Dr. Ingason has reported on his research at conferences and in several reviewed conference and journal papers. He is the co-author of 6 books in the Icelandic language on project management, strategic planning, product development and quality management. He is also a co-author (with Dr Haukur Ingi Jonasson) of the book Project Ethics, published by Gower in January 2013.

Dr. Ingason was interim CEO of Orkuveita Reykjavikur (Reykjavik Energy) from 2010 to 2011. A co-founder of Nordica Consulting Group, Dr. Ingason is a management consultant and a recognized speaker. In his spare time he plays piano and accordion with Icelandic jazz and world music ensembles. More information on Dr. Ingason can be found on http://www.academia.edu/. Information about the MPM program at the University of Reykjavik can be found at http://en.ru.is/mpm/why-mpm/. Dr. Ingason can be contacted at [email protected].

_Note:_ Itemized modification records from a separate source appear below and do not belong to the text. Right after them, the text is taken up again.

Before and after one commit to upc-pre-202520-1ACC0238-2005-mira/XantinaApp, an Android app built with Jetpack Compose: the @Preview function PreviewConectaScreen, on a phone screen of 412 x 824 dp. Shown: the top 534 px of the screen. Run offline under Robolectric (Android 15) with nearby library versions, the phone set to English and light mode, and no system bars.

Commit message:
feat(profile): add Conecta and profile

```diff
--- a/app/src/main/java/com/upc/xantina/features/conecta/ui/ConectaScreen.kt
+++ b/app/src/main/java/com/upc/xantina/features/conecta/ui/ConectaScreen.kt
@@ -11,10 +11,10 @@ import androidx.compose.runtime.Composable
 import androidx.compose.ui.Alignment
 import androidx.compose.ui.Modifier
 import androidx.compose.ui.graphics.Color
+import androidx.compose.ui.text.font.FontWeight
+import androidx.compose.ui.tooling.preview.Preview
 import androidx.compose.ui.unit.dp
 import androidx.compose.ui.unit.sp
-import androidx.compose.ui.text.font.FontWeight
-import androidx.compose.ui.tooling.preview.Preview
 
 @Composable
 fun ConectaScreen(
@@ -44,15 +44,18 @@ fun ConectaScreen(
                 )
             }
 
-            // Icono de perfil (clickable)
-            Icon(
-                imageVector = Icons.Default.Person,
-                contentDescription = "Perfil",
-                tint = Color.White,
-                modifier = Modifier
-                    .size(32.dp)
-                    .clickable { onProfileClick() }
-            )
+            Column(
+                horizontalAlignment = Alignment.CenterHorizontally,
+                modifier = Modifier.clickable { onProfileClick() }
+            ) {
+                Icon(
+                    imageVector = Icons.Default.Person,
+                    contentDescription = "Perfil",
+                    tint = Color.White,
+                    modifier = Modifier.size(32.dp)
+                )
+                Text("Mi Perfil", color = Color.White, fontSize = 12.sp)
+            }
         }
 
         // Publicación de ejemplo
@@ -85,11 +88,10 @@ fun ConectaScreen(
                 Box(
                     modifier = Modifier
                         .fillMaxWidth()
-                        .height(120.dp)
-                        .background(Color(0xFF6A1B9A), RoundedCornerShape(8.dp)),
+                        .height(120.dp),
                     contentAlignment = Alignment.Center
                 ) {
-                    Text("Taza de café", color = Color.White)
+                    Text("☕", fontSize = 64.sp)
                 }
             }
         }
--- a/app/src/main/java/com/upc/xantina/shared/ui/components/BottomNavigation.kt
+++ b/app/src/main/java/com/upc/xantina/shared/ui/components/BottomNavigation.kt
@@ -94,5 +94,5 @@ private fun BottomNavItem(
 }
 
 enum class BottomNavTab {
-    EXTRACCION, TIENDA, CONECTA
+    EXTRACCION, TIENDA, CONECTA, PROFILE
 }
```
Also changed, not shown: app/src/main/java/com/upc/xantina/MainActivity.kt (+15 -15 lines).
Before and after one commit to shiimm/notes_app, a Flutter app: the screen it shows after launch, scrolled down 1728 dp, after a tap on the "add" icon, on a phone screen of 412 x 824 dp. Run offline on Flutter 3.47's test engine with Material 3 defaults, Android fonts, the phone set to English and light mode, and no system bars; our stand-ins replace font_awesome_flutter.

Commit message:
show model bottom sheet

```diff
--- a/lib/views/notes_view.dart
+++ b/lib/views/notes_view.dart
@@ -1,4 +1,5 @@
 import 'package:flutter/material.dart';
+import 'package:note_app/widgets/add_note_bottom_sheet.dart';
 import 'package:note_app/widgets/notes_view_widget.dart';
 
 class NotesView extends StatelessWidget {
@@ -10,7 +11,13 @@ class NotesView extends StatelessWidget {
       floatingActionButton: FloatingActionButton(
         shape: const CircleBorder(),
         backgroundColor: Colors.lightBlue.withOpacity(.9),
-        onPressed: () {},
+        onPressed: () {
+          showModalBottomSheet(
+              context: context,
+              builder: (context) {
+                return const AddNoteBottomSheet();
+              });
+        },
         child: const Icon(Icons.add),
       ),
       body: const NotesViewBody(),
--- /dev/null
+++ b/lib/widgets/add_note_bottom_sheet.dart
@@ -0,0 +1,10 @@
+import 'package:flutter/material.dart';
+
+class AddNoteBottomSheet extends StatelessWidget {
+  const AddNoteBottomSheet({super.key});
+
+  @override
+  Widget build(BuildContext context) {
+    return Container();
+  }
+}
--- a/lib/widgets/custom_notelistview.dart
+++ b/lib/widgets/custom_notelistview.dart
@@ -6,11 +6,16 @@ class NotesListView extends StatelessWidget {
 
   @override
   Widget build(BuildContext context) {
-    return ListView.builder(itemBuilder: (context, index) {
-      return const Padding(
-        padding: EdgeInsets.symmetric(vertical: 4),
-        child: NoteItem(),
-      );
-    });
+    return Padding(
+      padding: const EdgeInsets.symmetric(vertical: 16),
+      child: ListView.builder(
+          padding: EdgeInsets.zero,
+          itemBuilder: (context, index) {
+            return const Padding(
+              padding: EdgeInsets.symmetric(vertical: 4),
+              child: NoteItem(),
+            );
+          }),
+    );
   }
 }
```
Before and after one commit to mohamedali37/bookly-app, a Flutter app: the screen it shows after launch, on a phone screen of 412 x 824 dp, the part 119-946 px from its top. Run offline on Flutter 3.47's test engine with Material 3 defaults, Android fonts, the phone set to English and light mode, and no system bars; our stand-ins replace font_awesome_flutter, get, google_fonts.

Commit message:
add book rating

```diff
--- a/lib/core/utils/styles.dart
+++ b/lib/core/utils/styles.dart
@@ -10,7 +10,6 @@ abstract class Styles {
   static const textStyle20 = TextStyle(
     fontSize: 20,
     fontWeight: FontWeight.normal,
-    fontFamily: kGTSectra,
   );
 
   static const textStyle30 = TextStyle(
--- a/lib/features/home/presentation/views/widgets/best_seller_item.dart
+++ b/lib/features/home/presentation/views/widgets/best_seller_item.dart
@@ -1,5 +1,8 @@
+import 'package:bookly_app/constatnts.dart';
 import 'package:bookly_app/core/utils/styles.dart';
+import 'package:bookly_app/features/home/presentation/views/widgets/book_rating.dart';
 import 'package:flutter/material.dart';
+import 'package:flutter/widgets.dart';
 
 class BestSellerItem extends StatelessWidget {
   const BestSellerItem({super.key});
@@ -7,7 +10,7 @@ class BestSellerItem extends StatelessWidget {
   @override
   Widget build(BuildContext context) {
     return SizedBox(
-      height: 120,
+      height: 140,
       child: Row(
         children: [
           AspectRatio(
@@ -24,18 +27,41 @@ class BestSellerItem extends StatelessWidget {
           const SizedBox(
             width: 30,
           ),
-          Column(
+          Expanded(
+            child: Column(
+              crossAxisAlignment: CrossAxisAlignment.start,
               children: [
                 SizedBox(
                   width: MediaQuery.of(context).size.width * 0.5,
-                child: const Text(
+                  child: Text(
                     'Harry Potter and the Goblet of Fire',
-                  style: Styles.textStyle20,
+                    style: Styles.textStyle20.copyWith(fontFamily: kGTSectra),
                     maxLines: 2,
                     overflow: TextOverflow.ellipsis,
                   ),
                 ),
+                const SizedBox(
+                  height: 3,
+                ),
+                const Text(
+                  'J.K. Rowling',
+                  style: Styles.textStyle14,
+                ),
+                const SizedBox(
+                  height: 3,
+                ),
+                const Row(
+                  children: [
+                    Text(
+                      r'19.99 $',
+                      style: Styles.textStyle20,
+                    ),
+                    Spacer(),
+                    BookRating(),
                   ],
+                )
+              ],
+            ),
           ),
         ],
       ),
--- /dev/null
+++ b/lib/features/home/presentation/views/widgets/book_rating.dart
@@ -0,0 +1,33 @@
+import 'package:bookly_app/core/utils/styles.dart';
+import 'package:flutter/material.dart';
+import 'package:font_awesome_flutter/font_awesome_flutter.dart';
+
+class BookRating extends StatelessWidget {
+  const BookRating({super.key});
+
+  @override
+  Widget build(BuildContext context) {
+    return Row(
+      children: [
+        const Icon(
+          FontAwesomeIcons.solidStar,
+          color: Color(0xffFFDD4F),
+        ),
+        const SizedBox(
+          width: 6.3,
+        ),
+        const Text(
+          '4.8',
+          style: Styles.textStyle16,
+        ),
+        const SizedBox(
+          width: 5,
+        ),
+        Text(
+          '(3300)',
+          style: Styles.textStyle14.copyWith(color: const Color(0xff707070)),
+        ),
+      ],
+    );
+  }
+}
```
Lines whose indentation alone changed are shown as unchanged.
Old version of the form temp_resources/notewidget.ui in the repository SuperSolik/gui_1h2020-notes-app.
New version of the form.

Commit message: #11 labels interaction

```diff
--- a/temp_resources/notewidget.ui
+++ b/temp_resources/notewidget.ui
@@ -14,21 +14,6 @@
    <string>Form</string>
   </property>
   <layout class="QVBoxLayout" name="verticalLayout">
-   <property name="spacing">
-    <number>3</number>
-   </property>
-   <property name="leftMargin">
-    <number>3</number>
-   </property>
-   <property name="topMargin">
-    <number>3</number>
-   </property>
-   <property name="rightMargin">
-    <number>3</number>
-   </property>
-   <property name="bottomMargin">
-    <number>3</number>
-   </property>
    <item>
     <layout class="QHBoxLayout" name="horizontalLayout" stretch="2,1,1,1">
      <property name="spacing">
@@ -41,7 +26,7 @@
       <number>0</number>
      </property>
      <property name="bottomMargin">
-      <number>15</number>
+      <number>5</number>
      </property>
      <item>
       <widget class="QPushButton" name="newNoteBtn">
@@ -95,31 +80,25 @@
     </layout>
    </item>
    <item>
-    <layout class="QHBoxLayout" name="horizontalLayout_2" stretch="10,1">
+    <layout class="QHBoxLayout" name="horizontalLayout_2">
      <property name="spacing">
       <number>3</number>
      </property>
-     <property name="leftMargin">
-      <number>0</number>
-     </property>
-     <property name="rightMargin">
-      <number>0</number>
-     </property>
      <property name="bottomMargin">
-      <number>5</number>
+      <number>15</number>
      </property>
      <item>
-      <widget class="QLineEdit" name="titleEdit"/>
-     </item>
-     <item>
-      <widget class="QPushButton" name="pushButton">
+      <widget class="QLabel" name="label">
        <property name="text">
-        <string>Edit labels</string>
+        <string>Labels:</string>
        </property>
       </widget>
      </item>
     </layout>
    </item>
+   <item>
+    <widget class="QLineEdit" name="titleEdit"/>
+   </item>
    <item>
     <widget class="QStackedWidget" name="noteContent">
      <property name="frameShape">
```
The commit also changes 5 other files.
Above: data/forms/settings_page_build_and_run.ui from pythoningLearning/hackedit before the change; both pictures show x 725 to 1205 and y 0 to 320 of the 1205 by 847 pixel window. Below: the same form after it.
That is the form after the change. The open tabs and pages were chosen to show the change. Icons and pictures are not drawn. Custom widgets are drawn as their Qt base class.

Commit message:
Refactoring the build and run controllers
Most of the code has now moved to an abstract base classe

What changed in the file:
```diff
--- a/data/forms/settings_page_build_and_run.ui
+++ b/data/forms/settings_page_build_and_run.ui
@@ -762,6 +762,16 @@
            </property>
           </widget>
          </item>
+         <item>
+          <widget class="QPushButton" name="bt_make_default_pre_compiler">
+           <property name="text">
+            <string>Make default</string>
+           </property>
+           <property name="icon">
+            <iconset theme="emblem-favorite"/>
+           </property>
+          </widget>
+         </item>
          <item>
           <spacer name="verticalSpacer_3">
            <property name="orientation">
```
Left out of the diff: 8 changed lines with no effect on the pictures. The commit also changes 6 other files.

150215-pmwj32-new-JONASSONHaukur Ingi Jonasson

Reykjavik, Iceland



Haukur Ingi Jonasson
(Cand. Theol., University of Iceland; STM, PhD, Union Theological seminary; clinical training in pastoral counseling, Lennox Hill Hospital; psychoanalytical training, Harlem Family Institute New York City) is an assistant professor and chairman of the Board for the MPM – Master of Project Management – program at Reykjavik University in Iceland.

He is also a psychoanalyst in private practice and a management consultant at Nordic Consulting Group ehf. As a consultant, his clients have included energy companies, banks, hospitals, the government and other public and private organizations. Dr. Jonasson is also a mountain climber and a member of the Reykjavik Mountaineering Air Ground Search and Rescue Squad. He is co-author with Helgi Thor Ingason of Project Ethics, published by Gower (UK) in 2013. Dr. Jonasson can be contacted at [email protected]